This week’s health news headlines suggest everyone over the age of 50 should be put on a statin automatically. I don’t think this is the best way to deal with the problem of raised cholesterol. That’s not because I don’t believe in statins – they are extremely effective at lowering cholesterol, and therefore cutting your risk of heart attack and stroke.
However, all medicines carry risks as well as benefits, and as a doctor I weigh up these risks and benefits every time I prescribe a medicine. If you’re otherwise healthy and not on other medicines, there’s a good chance that you won’t have any side-effects, but up to one in 10 people taking statins get minor side-effects and a far smaller number get severe ones.
If you don’t have any other risk factors for heart attack or stroke except being over 50, you won’t get nearly as much benefit from a statin as someone at high risk but you’re just as likely to get side-effects. That means the risk-to-benefit ratio is far less strongly weighed on the benefit side.
The study suggesting this strategy argues that a ‘blanket’ policy would be easier and cheaper, and possibly more effective, than the present policy of screening everyone over 40. The point about screening is that if you find someone is at high risk, it gives you the opportunity to give them advice about healthy lifestyle changes to lower their cholesterol. A ‘fire and forget’ policy for everyone doesn’t.
I would much rather see everyone over the age of 40 having a full assessment of all their risks, including cholesterol, blood pressure, smoking, gender and weight. National guidelines suggest we should be considering statin treatment for anyone with a 10-year risk of heart attack or stroke that’s higher than 20%. I have 35-year-olds with a higher risk than this, because they smoke and are obese; and 60-year-olds whose 10-year risk is half this.
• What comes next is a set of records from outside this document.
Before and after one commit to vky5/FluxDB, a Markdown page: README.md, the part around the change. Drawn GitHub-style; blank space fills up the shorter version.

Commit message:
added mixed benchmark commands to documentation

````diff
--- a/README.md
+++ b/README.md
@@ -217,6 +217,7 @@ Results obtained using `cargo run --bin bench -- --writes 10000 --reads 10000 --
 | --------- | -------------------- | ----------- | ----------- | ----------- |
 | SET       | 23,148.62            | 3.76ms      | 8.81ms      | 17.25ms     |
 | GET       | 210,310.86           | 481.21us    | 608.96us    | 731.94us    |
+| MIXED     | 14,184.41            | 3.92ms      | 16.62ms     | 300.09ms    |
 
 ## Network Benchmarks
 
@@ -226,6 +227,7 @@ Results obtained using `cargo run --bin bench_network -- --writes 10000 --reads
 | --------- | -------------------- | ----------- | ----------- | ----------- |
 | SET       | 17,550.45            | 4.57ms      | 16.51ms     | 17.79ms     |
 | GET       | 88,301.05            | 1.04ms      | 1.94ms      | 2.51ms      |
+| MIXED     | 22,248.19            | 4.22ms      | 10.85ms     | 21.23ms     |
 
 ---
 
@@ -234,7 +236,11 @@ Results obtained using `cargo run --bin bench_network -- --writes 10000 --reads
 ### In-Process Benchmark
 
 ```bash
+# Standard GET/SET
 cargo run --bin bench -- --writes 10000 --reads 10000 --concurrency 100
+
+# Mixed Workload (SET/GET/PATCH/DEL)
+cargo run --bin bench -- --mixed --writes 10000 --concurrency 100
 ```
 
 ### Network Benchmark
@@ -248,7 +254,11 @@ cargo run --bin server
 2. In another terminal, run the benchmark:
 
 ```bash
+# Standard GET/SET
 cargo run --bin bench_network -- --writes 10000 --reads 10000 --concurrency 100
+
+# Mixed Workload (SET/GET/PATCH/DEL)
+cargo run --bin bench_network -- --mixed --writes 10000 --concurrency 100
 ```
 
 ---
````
That’s why I don’t believe a ‘one size fits all’ approach is the best way forward.